• Problem to work on: Copy the data that follows exactly, and include none of its images.

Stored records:
***
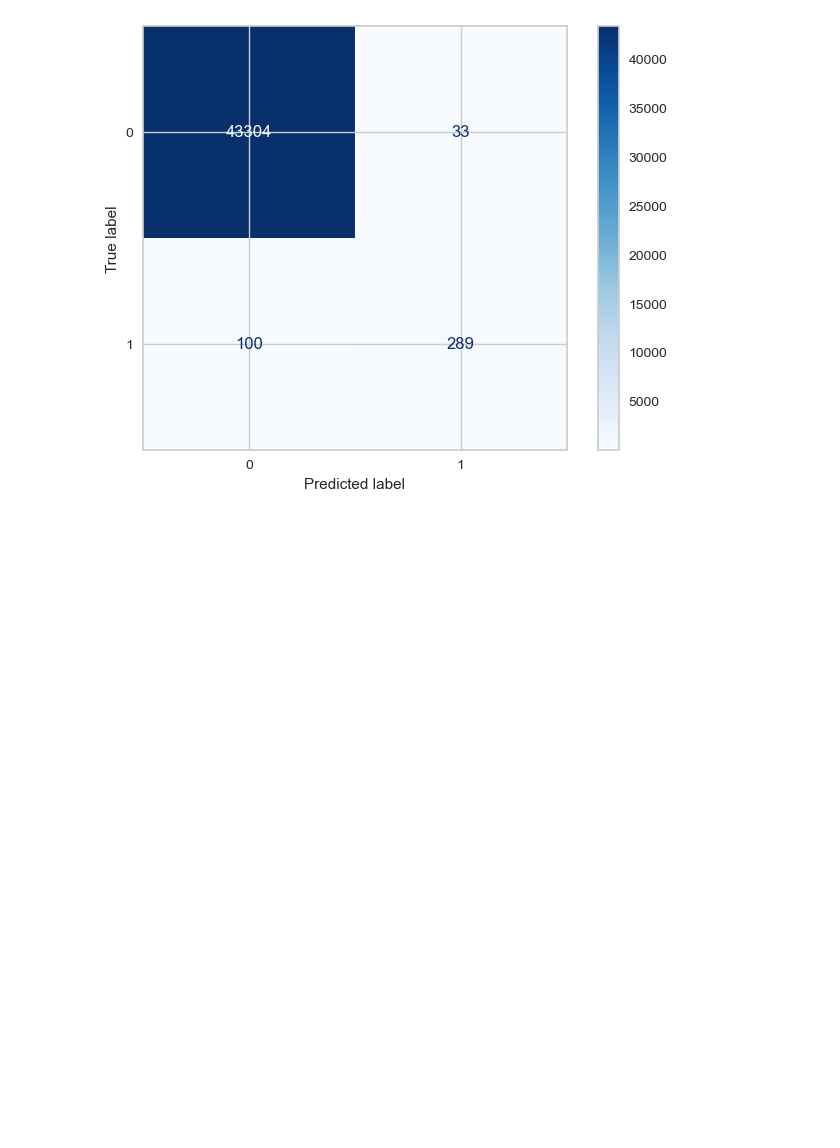
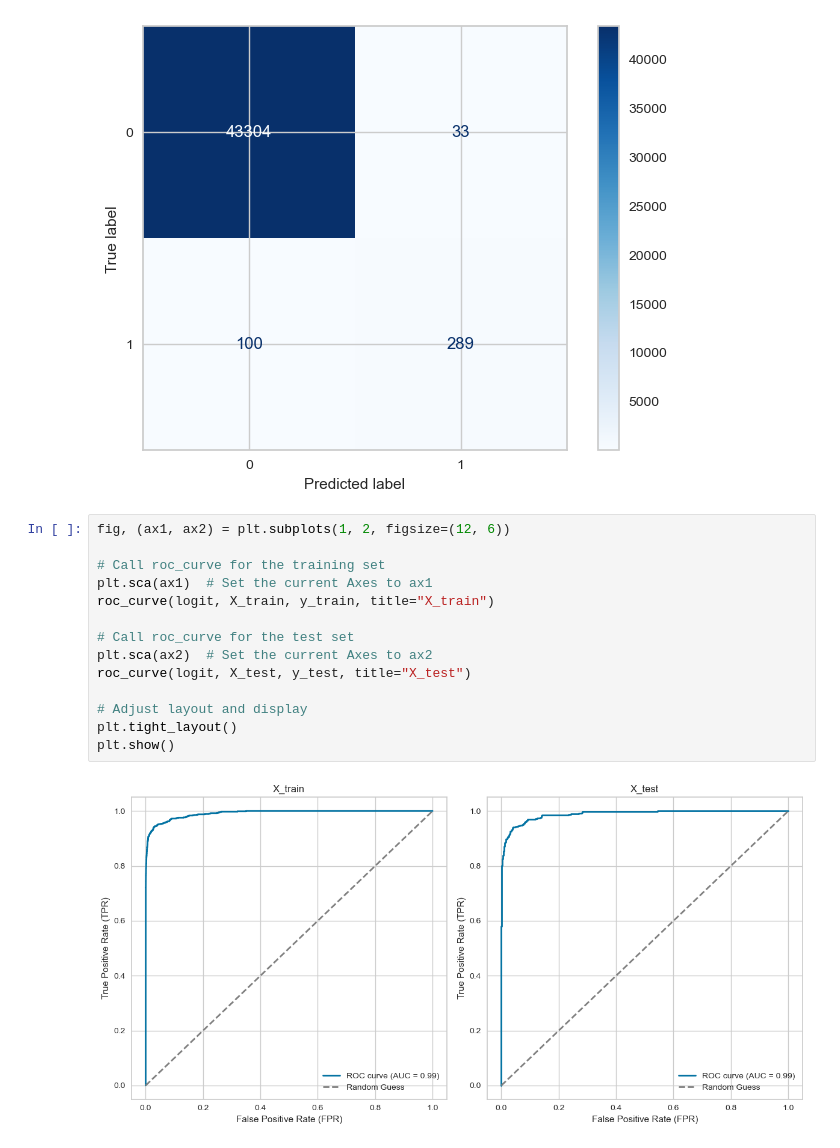
Before and after one commit to omdgit/machine-learning-imbalanced-data, a Jupyter notebook: Section-03-Metrics/03-02-Precision-Recall-F1.ipynb, the cells around one changed output. Cells and saved outputs as stored; diff of their text form; blank space fills up the shorter version.

```diff
--- a/Section-03-Metrics/03-02-Precision-Recall-F1.ipynb
+++ b/Section-03-Metrics/03-02-Precision-Recall-F1.ipynb
@@ -379,3 +387,19 @@ cm(logit, X_test, y_test, threshold=0.3)
    macro avg       0.95      0.87      0.91     43726
 weighted avg       1.00      1.00      1.00     43726
 [figure]
+# %%
+fig, (ax1, ax2) = plt.subplots(1, 2, figsize=(12, 6))
+
+# Call roc_curve for the training set
+plt.sca(ax1)  # Set the current Axes to ax1
+roc_curve(logit, X_train, y_train, title="X_train")
+
+# Call roc_curve for the test set
+plt.sca(ax2)  # Set the current Axes to ax2
+roc_curve(logit, X_test, y_test, title="X_test")
+
+# Adjust layout and display
+plt.tight_layout()
+plt.show()
+# %% [output]
+[figure, added]
```
Also changed, not shown: parts of 5 cells of this notebook.
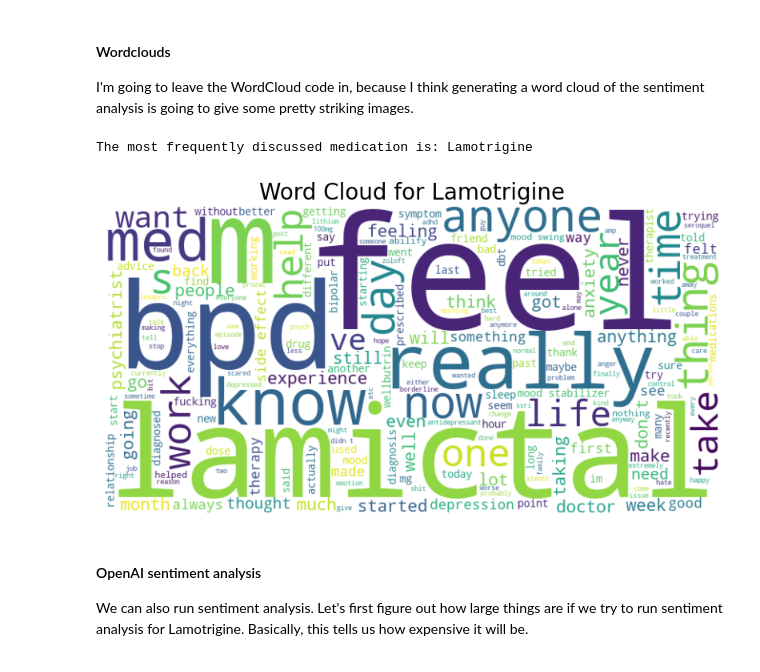
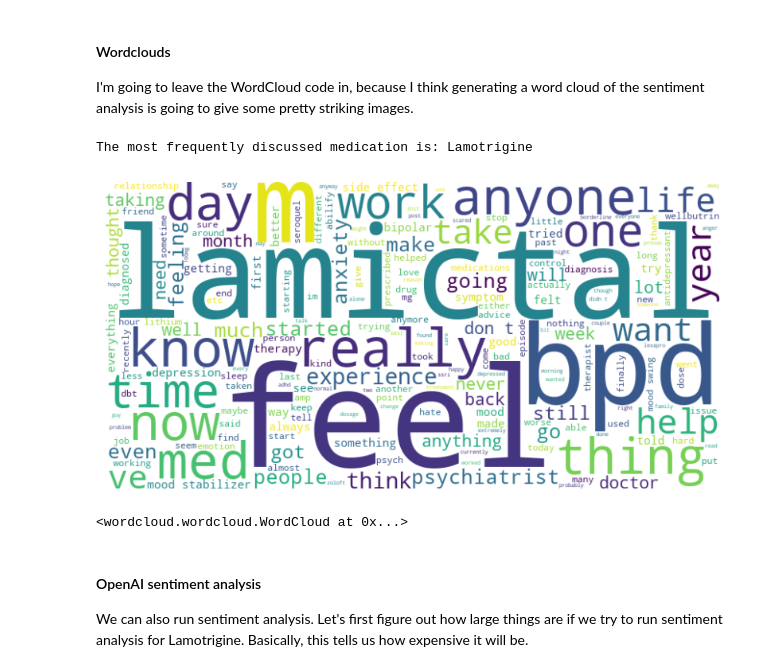
Before and after one commit to mitch-hamidi/may-2024-mental-health-nlp, a Jupyter notebook: Gabe's_notebooks/relevant_post_analysis/5_OpenAI_text_analysis_4o.ipynb, the cells around one changed output. Cells and saved outputs as stored; diff of their text form; code cells hidden in the pictures.

```diff
--- a/Gabe's_notebooks/relevant_post_analysis/5_OpenAI_text_analysis_4o.ipynb
+++ b/Gabe's_notebooks/relevant_post_analysis/5_OpenAI_text_analysis_4o.ipynb
@@ -70,37 +70,40 @@ I'm going to leave the WordCloud code in, because I think generating a word clou
 # %%
 from wordcloud import WordCloud, STOPWORDS
 
 
 
 # Find the most frequently discussed medication
 drug_frequencies = df['drug_list'].explode().value_counts()
 most_frequent_medication = drug_frequencies.idxmax()
 
 print(f"The most frequently discussed medication is: {most_frequent_medication}")
 
 # Filter rows containing the most frequently discussed medication
 filtered_df = df[df['drug_list'].apply(lambda x: most_frequent_medication in x)]
 
 # Combine the 'combined_text' of those rows
 combined_text = " ".join(filtered_df['combined_text'])
 
 # Define additional stopwords if needed
 stopwords = set(STOPWORDS)
-additional_stopwords = {"medication", "passage","lamotrigine"}  # Add custom stopwords here
+additional_stopwords = {"medication", "passage","lamotrigine","s","fucking"}  # Adding custom stopwords. The last one here is to remove profanity from the cloud
 stopwords.update(additional_stopwords)
 
 # Generate the word cloud
 wordcloud = WordCloud(width=800, height=400, background_color='white', stopwords=stopwords).generate(combined_text)
 
 # Display the word cloud using matplotlib
-plt.figure(figsize=(10, 5))
+plt.figure(figsize=(10, 7))
 plt.imshow(wordcloud, interpolation='bilinear')
 plt.axis('off')
-plt.title(f"Word Cloud for {most_frequent_medication}", fontsize=20)
+#plt.title(f"Word Cloud for {most_frequent_medication}", fontsize=20)
 plt.show()
+
+wordcloud.to_file('Lamotrigine_words.png')
 # %% [output]
 The most frequently discussed medication is: Lamotrigine
-[figure, old version]
+[figure, new version]
+<wordcloud.wordcloud.WordCloud at 0x...>
 # %% [markdown]
 #### OpenAI sentiment analysis
 
```
Also changed, not shown: parts of 1 cell of this notebook, 12 other files.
***
• Reply to the exercise:
Before and after one commit to omdgit/machine-learning-imbalanced-data, a Jupyter notebook: Section-03-Metrics/03-02-Precision-Recall-F1.ipynb, the cells around one changed output. Cells and saved outputs as stored; diff of their text form; blank space fills up the shorter version.

```diff
--- a/Section-03-Metrics/03-02-Precision-Recall-F1.ipynb
+++ b/Section-03-Metrics/03-02-Precision-Recall-F1.ipynb
@@ -379,3 +387,19 @@ cm(logit, X_test, y_test, threshold=0.3)
    macro avg       0.95      0.87      0.91     43726
 weighted avg       1.00      1.00      1.00     43726
 [figure]
+# %%
+fig, (ax1, ax2) = plt.subplots(1, 2, figsize=(12, 6))
+
+# Call roc_curve for the training set
+plt.sca(ax1)  # Set the current Axes to ax1
+roc_curve(logit, X_train, y_train, title="X_train")
+
+# Call roc_curve for the test set
+plt.sca(ax2)  # Set the current Axes to ax2
+roc_curve(logit, X_test, y_test, title="X_test")
+
+# Adjust layout and display
+plt.tight_layout()
+plt.show()
+# %% [output]
+[figure, added]
```
Also changed, not shown: parts of 5 cells of this notebook.
Before and after one commit to mitch-hamidi/may-2024-mental-health-nlp, a Jupyter notebook: Gabe's_notebooks/relevant_post_analysis/5_OpenAI_text_analysis_4o.ipynb, the cells around one changed output. Cells and saved outputs as stored; diff of their text form; code cells hidden in the pictures.

```diff
--- a/Gabe's_notebooks/relevant_post_analysis/5_OpenAI_text_analysis_4o.ipynb
+++ b/Gabe's_notebooks/relevant_post_analysis/5_OpenAI_text_analysis_4o.ipynb
@@ -70,37 +70,40 @@ I'm going to leave the WordCloud code in, because I think generating a word clou
 # %%
 from wordcloud import WordCloud, STOPWORDS
 
 
 
 # Find the most frequently discussed medication
 drug_frequencies = df['drug_list'].explode().value_counts()
 most_frequent_medication = drug_frequencies.idxmax()
 
 print(f"The most frequently discussed medication is: {most_frequent_medication}")
 
 # Filter rows containing the most frequently discussed medication
 filtered_df = df[df['drug_list'].apply(lambda x: most_frequent_medication in x)]
 
 # Combine the 'combined_text' of those rows
 combined_text = " ".join(filtered_df['combined_text'])
 
 # Define additional stopwords if needed
 stopwords = set(STOPWORDS)
-additional_stopwords = {"medication", "passage","lamotrigine"}  # Add custom stopwords here
+additional_stopwords = {"medication", "passage","lamotrigine","s","fucking"}  # Adding custom stopwords. The last one here is to remove profanity from the cloud
 stopwords.update(additional_stopwords)
 
 # Generate the word cloud
 wordcloud = WordCloud(width=800, height=400, background_color='white', stopwords=stopwords).generate(combined_text)
 
 # Display the word cloud using matplotlib
-plt.figure(figsize=(10, 5))
+plt.figure(figsize=(10, 7))
 plt.imshow(wordcloud, interpolation='bilinear')
 plt.axis('off')
-plt.title(f"Word Cloud for {most_frequent_medication}", fontsize=20)
+#plt.title(f"Word Cloud for {most_frequent_medication}", fontsize=20)
 plt.show()
+
+wordcloud.to_file('Lamotrigine_words.png')
 # %% [output]
 The most frequently discussed medication is: Lamotrigine
-[figure, old version]
+[figure, new version]
+<wordcloud.wordcloud.WordCloud at 0x...>
 # %% [markdown]
 #### OpenAI sentiment analysis
 
```
Also changed, not shown: parts of 1 cell of this notebook, 12 other files.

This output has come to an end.